# PROBLEM STATEMENT
Identify and pull out each line of the entries in which "name" occurs.

++++

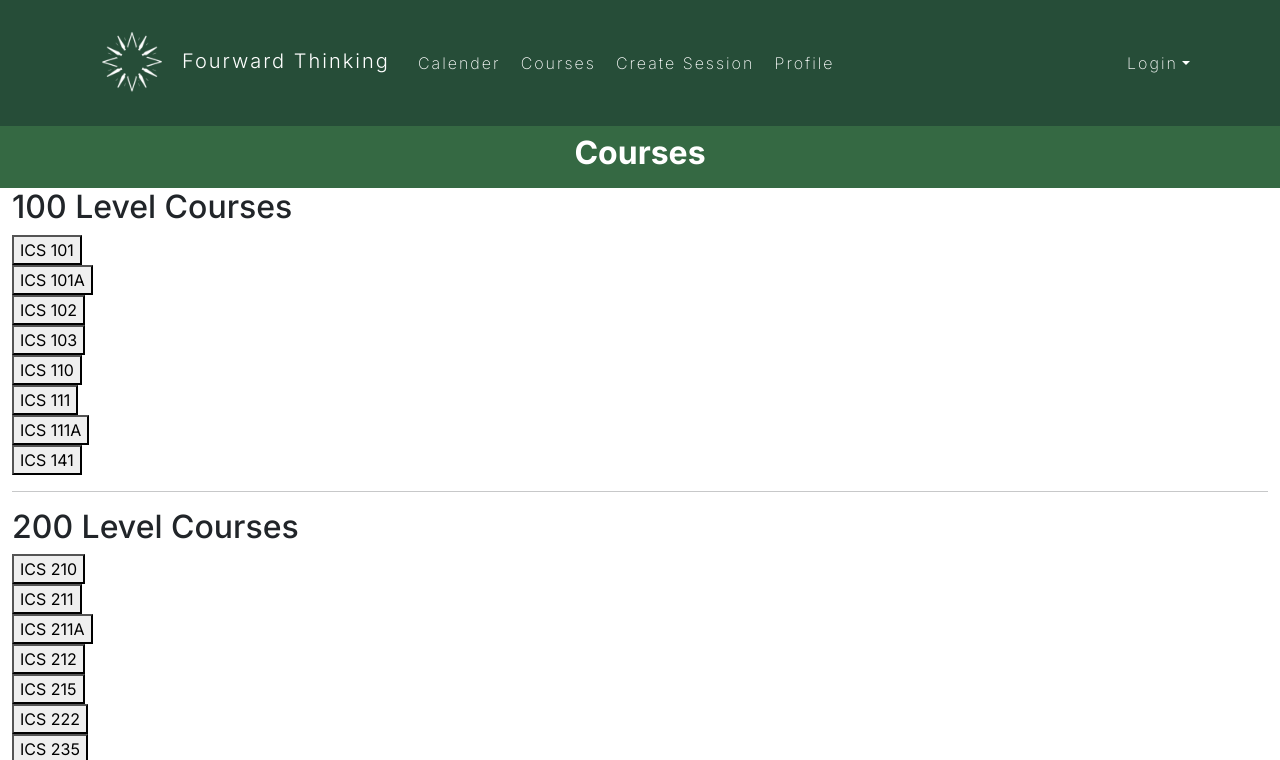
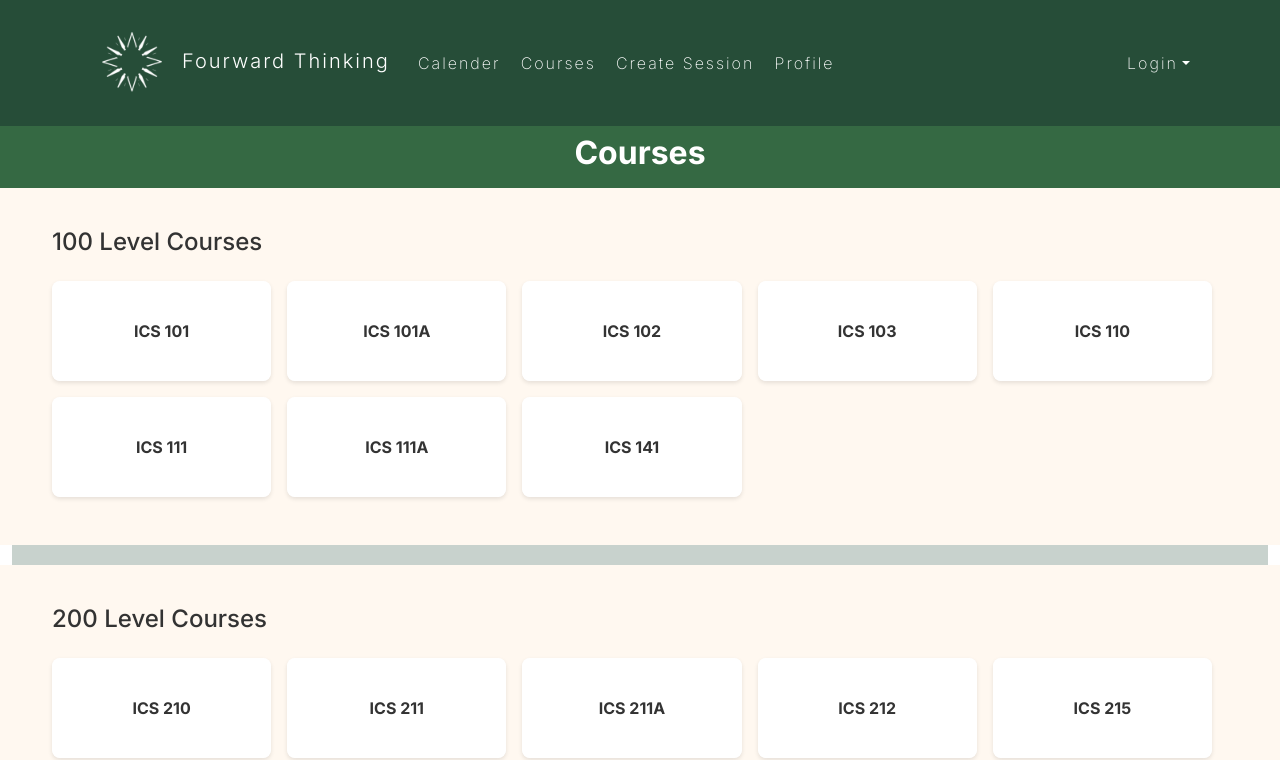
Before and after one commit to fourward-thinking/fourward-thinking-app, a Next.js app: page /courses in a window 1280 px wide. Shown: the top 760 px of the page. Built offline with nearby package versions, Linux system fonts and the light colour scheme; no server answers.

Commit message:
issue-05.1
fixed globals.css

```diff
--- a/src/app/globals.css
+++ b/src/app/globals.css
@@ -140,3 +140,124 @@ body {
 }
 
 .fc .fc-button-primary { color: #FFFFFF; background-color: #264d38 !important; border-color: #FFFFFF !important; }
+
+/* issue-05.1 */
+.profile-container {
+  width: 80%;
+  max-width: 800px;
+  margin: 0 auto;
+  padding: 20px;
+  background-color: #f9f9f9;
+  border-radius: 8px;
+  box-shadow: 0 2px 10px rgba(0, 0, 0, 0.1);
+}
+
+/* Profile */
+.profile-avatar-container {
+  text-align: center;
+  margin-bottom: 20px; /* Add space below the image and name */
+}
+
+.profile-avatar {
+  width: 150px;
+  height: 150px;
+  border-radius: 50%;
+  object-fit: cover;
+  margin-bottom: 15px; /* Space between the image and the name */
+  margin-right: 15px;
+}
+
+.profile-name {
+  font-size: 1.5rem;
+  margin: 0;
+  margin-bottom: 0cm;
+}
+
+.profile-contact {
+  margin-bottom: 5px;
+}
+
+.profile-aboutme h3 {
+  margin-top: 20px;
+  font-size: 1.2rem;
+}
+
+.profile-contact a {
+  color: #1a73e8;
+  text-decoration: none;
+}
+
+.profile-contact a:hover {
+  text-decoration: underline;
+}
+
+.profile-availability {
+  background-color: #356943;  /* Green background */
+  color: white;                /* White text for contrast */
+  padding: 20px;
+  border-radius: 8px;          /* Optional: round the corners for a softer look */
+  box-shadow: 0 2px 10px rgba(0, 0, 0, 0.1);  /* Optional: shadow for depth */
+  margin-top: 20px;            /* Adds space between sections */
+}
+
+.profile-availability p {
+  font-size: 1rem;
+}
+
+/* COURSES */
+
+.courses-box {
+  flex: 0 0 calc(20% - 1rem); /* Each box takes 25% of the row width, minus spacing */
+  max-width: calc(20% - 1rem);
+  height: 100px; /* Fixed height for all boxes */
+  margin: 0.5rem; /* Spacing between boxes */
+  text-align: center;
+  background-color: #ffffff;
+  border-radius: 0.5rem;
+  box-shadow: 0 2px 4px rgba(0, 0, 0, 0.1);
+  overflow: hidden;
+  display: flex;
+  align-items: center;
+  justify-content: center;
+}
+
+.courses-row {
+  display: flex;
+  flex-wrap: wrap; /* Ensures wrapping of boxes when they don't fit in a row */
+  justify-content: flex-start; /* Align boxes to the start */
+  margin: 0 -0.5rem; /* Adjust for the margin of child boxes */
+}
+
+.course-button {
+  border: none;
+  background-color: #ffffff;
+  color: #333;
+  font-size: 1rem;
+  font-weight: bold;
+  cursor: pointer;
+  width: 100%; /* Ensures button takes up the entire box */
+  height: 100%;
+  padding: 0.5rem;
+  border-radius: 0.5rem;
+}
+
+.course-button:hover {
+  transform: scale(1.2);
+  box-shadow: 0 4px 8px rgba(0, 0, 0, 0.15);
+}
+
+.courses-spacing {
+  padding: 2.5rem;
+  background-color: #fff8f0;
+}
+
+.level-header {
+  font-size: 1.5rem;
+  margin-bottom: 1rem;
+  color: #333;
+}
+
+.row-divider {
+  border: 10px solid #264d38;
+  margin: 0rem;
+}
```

++++

# TASK SOLUTION
+  margin-bottom: 20px; /* Add space below the image and name */
+  margin-bottom: 15px; /* Space between the image and the name */
+.profile-name {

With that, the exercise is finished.